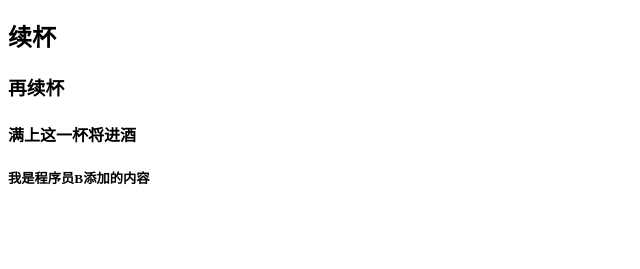
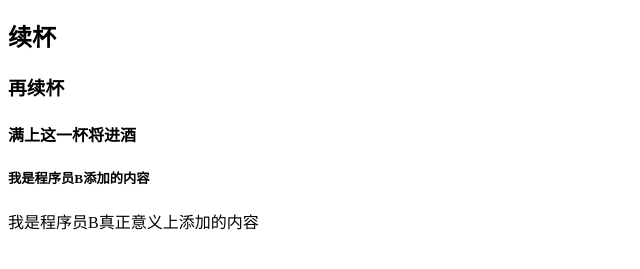
Before and after one commit to misaiyazyc/git-demo, a plain HTML site: page index.html in a window 1280 px wide. Shown: the part 57-326 px from the top of the page, without its empty margins (0-640 px from the left). Drawn offline with Linux system fonts and the light colour scheme.

Commit message:
程序员B的第一次真正意义上的提交

```diff
--- a/index.html
+++ b/index.html
@@ -3,3 +3,4 @@
 <h3>再续杯</h3>
 <h4>满上这一杯将进酒</h4>
 <h5>我是程序员B添加的内容</h5>
+<p>我是程序员B真正意义上添加的内容</p>
```
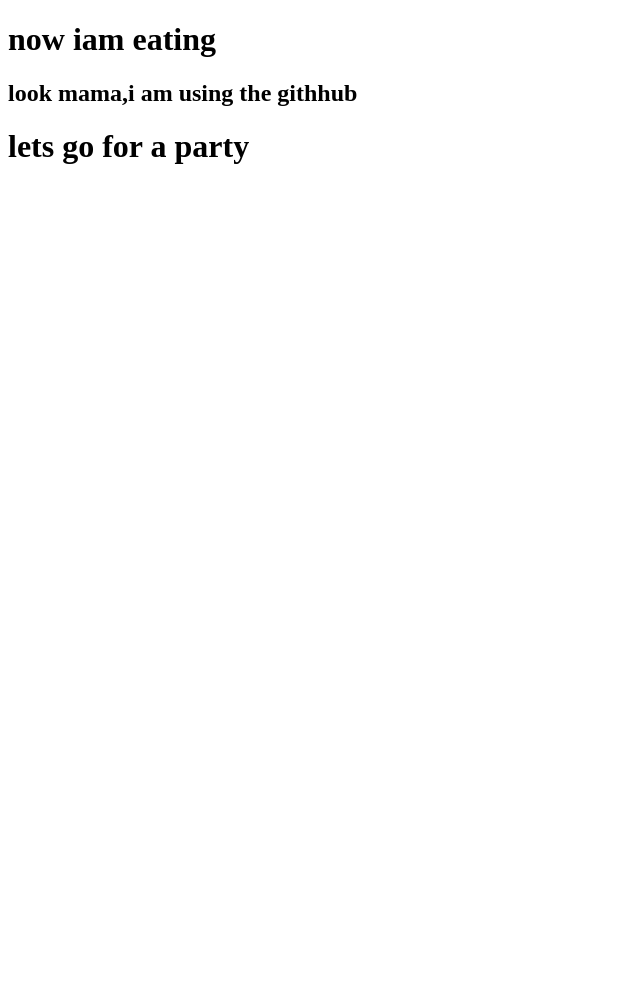
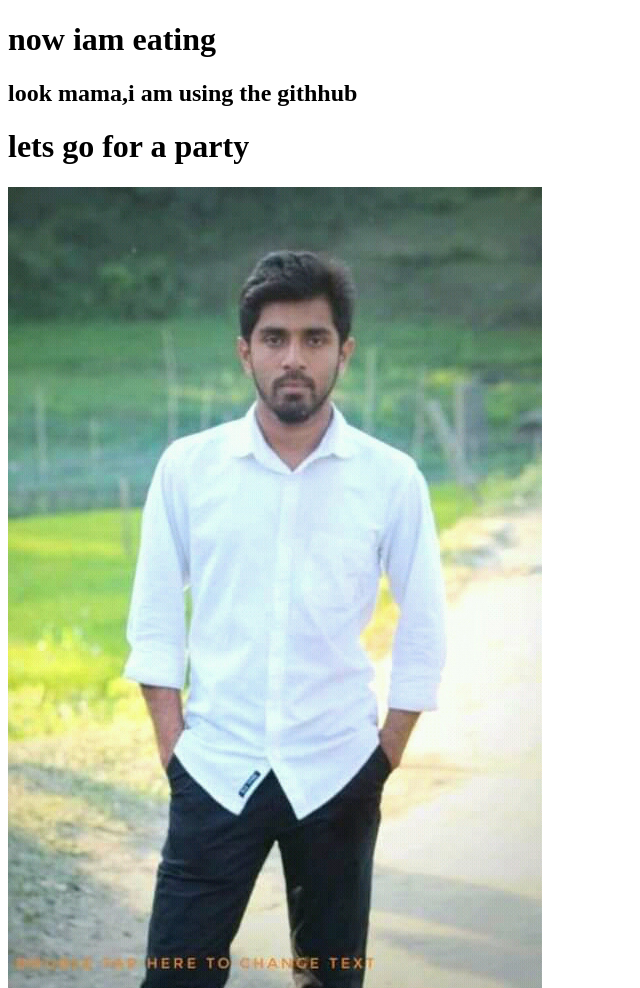
Before and after one commit to Naiem2021/frist-website-n, a plain HTML site: page index.html in a window 1280 px wide. Shown: the whole page, without its empty margins (0-640 px from the left). Before the commit the page ends 800 px from the top, so only its background shows below. Drawn offline with Linux system fonts and the light colour scheme.

Commit message:
naiem khan.jpg

```diff
--- a/index.html
+++ b/index.html
@@ -9,5 +9,6 @@
     <h1>now iam eating</h1>
     <h2>look mama,i am using the githhub</h2>
     <h1>lets go for a party</h1>
+    <img src="naiem khan.jpg" alt="">
 </body>
 </html>
```
Also changed, not shown: naiem khan.jpg (added), 1 other file.
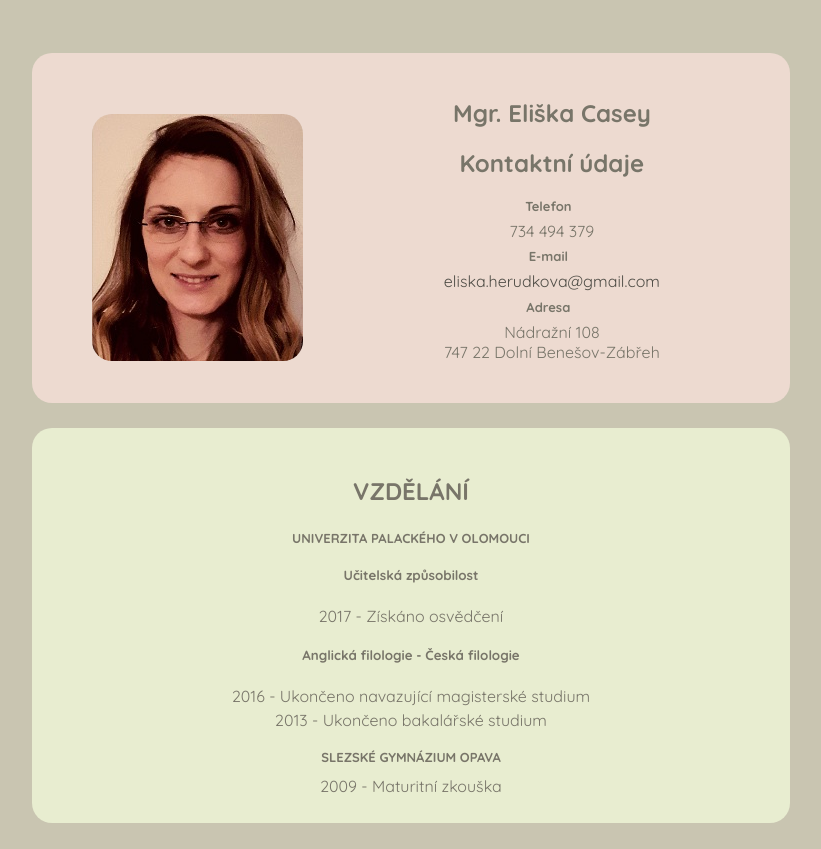
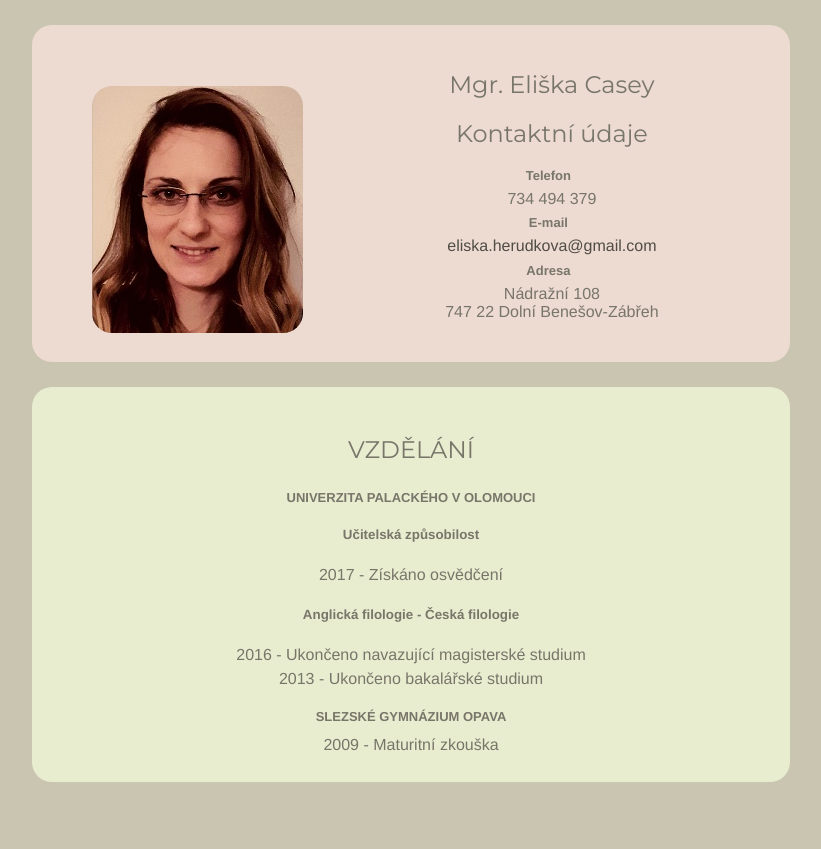
Before and after one commit to eliska-casey/zivotopis, a plain HTML site: page index.html in a window 1280 px wide. Shown: the whole page, without its empty margins (229-1050 px from the left). After the commit the page ends 808 px from the top, so only its background shows below. Drawn offline with nearby package versions, Linux system fonts and the light colour scheme.

Commit message:
Změněny fonty

```diff
--- a/index.html
+++ b/index.html
@@ -6,8 +6,10 @@
     <title>Eliška Casey CV</title>
     <link rel="stylesheet" href="style.css">
     <link rel="preconnect" href="https://fonts.googleapis.com">
-<link rel="preconnect" href="https://fonts.gstatic.com" crossorigin>
-<link href="https://fonts.googleapis.com/css2?family=Quicksand:wght@300..700&display=swap" rel="stylesheet">¨
+    <link rel="preconnect" href="https://fonts.googleapis.com">
+    <link rel="preconnect" href="https://fonts.gstatic.com" crossorigin>
+    <link href="https://fonts.googleapis.com/css2?family=Montserrat:ital,wght@0,100..900;1,100..900&display=swap" rel="stylesheet">
+    <link href="https://fonts.googleapis.com/css2?family=Arimo:ital,wght@0,400..700;1,400..700&family=Montserrat:ital,wght@0,100..900;1,100..900&display=swap" rel="stylesheet">
 </head>
 <body>
 
--- a/style.css
+++ b/style.css
@@ -25,18 +25,29 @@
 
 body {
     background-color: #C9C5B1;
-    font-family: "Quicksand";
+    font-family: "Arimo";
     color:#787569;
 }
 
+h1 {
+    font-weight: normal;
+    font-family: "Montserrat";
+}
+
+h2 {
+    font-family: "Montserrat";
+    font-weight: normal;
+}
 
 h3 {
     font-size: small;
+    font-family: "Arimo";
     margin: 1%;
-}
+    }
 
 h4 {
     font-size: smaller;
+    font-family: "Arimo";
 }
 
 a {
```
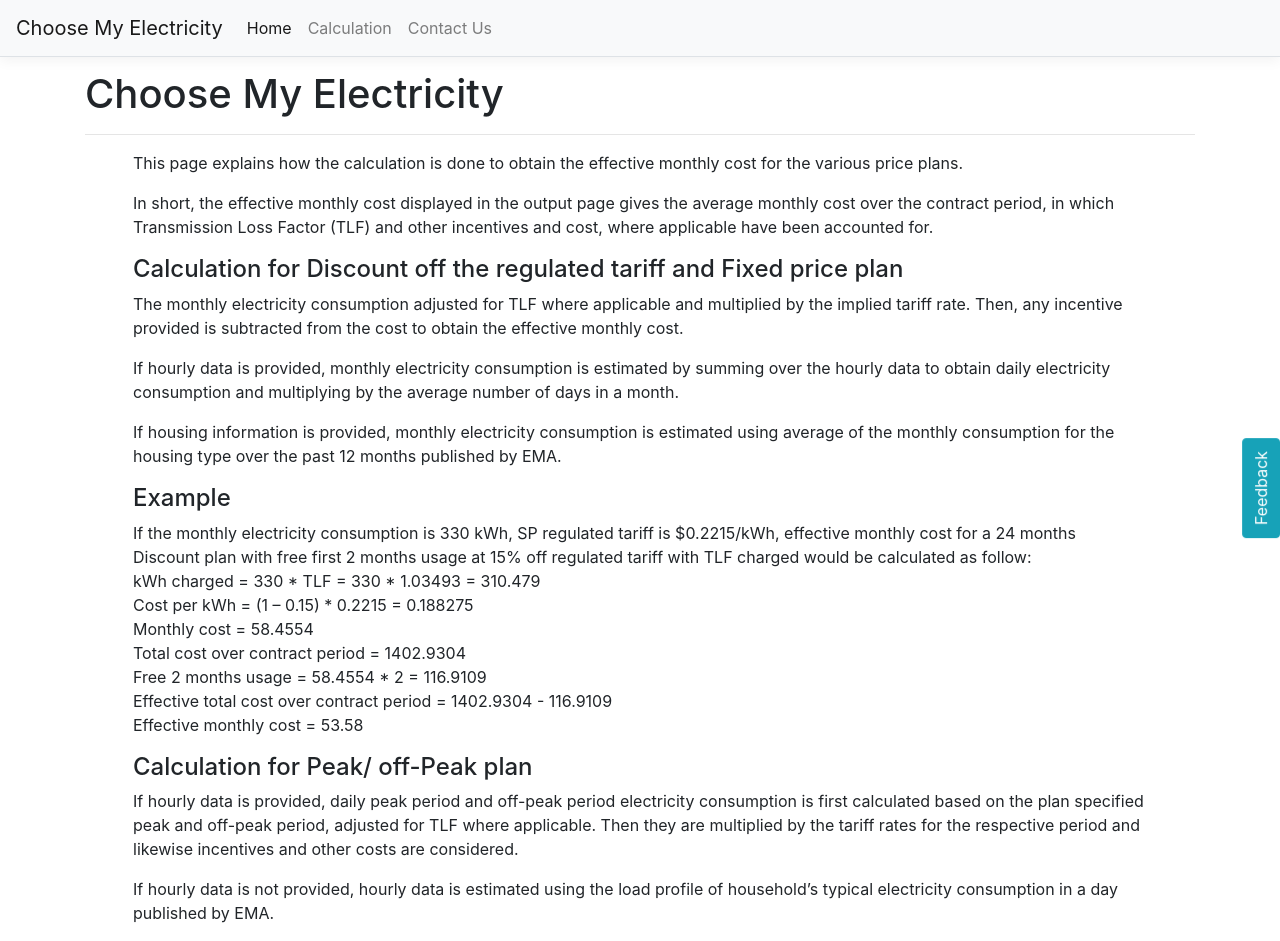
After one commit to choosemyelectricity/choose_elec, a Django app: page /index/calculation/ in a window 1280 px wide. The commit adds this page. Run offline with Django 3.2, Linux system fonts and the light colour scheme; some libraries are stand-ins or nearby versions.

Commit message:
Added calculation page

```diff
--- a/choose_electricity/templates/base_generic.html
+++ b/choose_electricity/templates/base_generic.html
@@ -18,6 +18,7 @@
   <link href="https://cdnjs.cloudflare.com/ajax/libs/twitter-bootstrap/4.1.1/css/bootstrap.css" rel="stylesheet"/>
   <link rel="stylesheet" href="{% static 'css/basic_generic.css' %}">
   <link href="{% static 'tellme/feedback.min.css' %}" rel="stylesheet">
+  <link rel="stylesheet" href="https://use.fontawesome.com/releases/v5.0.13/css/all.css" integrity="sha384-DNOHZ68U8hZfKXOrtjWvjxusGo9WQnrNx2sqG0tfsghAvtVlRW3tvkXWZh58N9jp" crossorigin="anonymous">
   {% block extra_head %}{% endblock %}
 </head>
 
@@ -35,7 +36,11 @@
           <a class="nav-link" href="{% url 'index' %}">Home<span class="sr-only">(current)</span></a>
         </li>
           <li class="nav-item">
-          <a class="nav-link" href="{% url 'contact' %}">Contact Us</a>
+            <a class="nav-link" href="{% url 'calculation' %}">Calculation</a>
+          </li>
+          <li class="nav-item">
+            <a class="nav-link" href="{% url 'contact' %}">Contact Us</a>
+          </li>
         </li>
       </ul>
     </div>
--- /dev/null
+++ b/choose_electricity/templates/calculation.html
@@ -0,0 +1,41 @@
+{% extends "base_generic.html" %}
+
+{% load bootstrap4 %}
+
+{% block content %}
+  <div class="basic-content">
+    <h1>Choose My Electricity</h1>
+
+    <hr>
+
+    <div class="container px-5">
+      <p>This page explains how the calculation is done to obtain the effective monthly cost for the various price plans.</p>
+      <p>In short, the effective monthly cost displayed in the output page gives the average monthly cost over the contract period, in which Transmission Loss Factor (TLF) and other incentives and cost, where applicable have been accounted for.</p>
+
+      <h4>Calculation for Discount off the regulated tariff and Fixed price plan</h4>
+
+      <p>The monthly electricity consumption adjusted for TLF where applicable and multiplied by the implied tariff rate. Then, any incentive provided is subtracted from the cost to obtain the effective monthly cost.</p>
+      <p>If hourly data is provided, monthly electricity consumption is estimated by summing over the hourly data to obtain daily electricity consumption and multiplying by the average number of days in a month. </p>
+      <p>If housing information is provided, monthly electricity consumption is estimated using average of the monthly consumption for the housing type over the past 12 months published by EMA.</p>
+
+      <h4>Example</h4>
+
+      <p>If the monthly electricity consumption is 330 kWh, SP regulated tariff is $0.2215/kWh, effective monthly cost for a 24 months Discount plan with free first 2 months usage at 15% off regulated tariff with TLF charged would be calculated as follow:<br />
+      kWh charged = 330 * TLF = 330 * 1.03493 = 310.479<br />
+      Cost per kWh = (1 – 0.15) * 0.2215 = 0.188275<br />
+      Monthly cost = 58.4554<br />
+      Total cost over contract period = 1402.9304<br />
+      Free 2 months usage = 58.4554 * 2 = 116.9109<br />
+      Effective total cost over contract period = 1402.9304 - 116.9109<br />
+      Effective monthly cost = 53.58</p>
+
+      <h4>Calculation for Peak/ off-Peak plan</h4>
+      <p>If hourly data is provided, daily peak period and off-peak period electricity consumption is first calculated based on the plan specified peak and off-peak period, adjusted for TLF where applicable. Then they are multiplied by the tariff rates for the respective period and likewise incentives and other costs are considered.</p>
+      <p>If hourly data is not provided, hourly data is estimated using the load profile of household’s typical electricity consumption in a day published by EMA.</p>
+
+    </div>
+
+
+  </div>
+
+{% endblock %}
--- a/choose_electricity/templates/index.html
+++ b/choose_electricity/templates/index.html
@@ -14,7 +14,7 @@
           <div class="card-header">
             <h4 class="my-0 font-weight-normal">I have hourly usage data.</h4>
           </div>
-          <div class="card-body">
+          <div class="card-body d-flex flex-column">
             <h1 class="card-title pricing-card-title">Most <small class="text-muted">accurate</small></h1>
             <ul class="list-unstyled mt-3 mb-4">
               <li>Choose this first if possible</li>
@@ -29,7 +29,7 @@
           <div class="card-header">
             <h4 class="my-0 font-weight-normal">I have monthly usage data.</h4>
           </div>
-          <div class="card-body">
+          <div class="card-body d-flex flex-column">
             <h1 class="card-title pricing-card-title">Good <small class="text-muted">enough</small></h1>
             <ul class="list-unstyled mt-3 mb-4">
               <li>Peak/off-peak plans accuracy affected</li>
@@ -44,7 +44,7 @@
           <div class="card-header">
             <h4 class="my-0 font-weight-normal flex-grow-1">I have no idea at all.</h4>
           </div>
-          <div class="card-body">
+          <div class="card-body d-flex flex-column">
             <h1 class="card-title pricing-card-title">Least <small class="text-muted">accurate</small></h1>
             <ul class="list-unstyled mt-3 mb-4">
               <li>Use information from residential type</li>
--- a/choose_electricity/templates/output.html
+++ b/choose_electricity/templates/output.html
@@ -16,7 +16,7 @@
             <div class="col-12">
               <div class="card mb-1">
                 <div class="card-header">
-                  <h5 class="my-0">Filter by <span class="float-right"><ion-icon name="options"></ion-icon></span></h5>
+                  <h5 class="my-0">Filter by <span class="float-right fas fa-sliders-h"></span></h5>
 
                 </div>
               </div>
@@ -98,7 +98,7 @@
         <div class="container py-3">
           <div class="card">
             <div class="text-center">
-              <h4>SP electricity bill: ${{ sp_cost }}/month</h4>
+              <h4>Estimated SP electricity bill: ${{ sp_cost }}/month</h4>
             </div>
           </div>
         </div>
@@ -127,7 +127,7 @@
                     </div>
                     <div class="col-md-3 px-3">
                       <div class="card-body text-center" id="info-body">
-                        <p class="card-text">Effective cost:</p>
+                        <p class="card-text">Effective cost:<span  tooltip="Incentives, TLF, and other costs are factored into the effective cost. See 'Calculation' for more details."><i class="far fa-question-circle"></i></span></p>
                         <h4 class="card-title">${{ cost }} <small class="text-muted">/ mo</small></h4>
                         <a target="_blank" href="{{ link }}"><button type="button" class="btn custom btn-md btn-block btn-outline-primary">Visit Site</button></a>
                       </div>
--- a/choose_electricity/urls.py
+++ b/choose_electricity/urls.py
@@ -9,6 +9,7 @@ urlpatterns = [
     url(r'^housing_form/$', views.housing_form, name = 'housing_form'),
     url(r'^contact/$', views.contact, name = 'contact'),
     url(r'^output/$', views.output, name = 'output'),
+    url(r'^calculation/$', views.calculation, name = 'calculation'),
     ]
 
 from django.conf.urls import include
--- a/choose_electricity/views.py
+++ b/choose_electricity/views.py
@@ -328,6 +328,12 @@ def output(request):
                    'previous_filters': previous_filters, 'sp_cost': sp_cost}
     )
 
+def calculation(request):
+    return render(
+        request,
+        'calculation.html',
+    )
+
 from django.core.mail import BadHeaderError, EmailMessage
 from django.http import HttpResponse
 
```
Also changed, not shown: choose_electricity/static/css/basic_generic.css (+44 -0 lines), db.sqlite3, 4 other files.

------------------------------

Once you find the string "views" in a line of the records, copy that line.

● Completed task
     url(r'^housing_form/$', views.housing_form, name = 'housing_form'),
     url(r'^contact/$', views.contact, name = 'contact'),
     url(r'^output/$', views.output, name = 'output'),
+    url(r'^calculation/$', views.calculation, name = 'calculation'),
--- a/choose_electricity/views.py
+++ b/choose_electricity/views.py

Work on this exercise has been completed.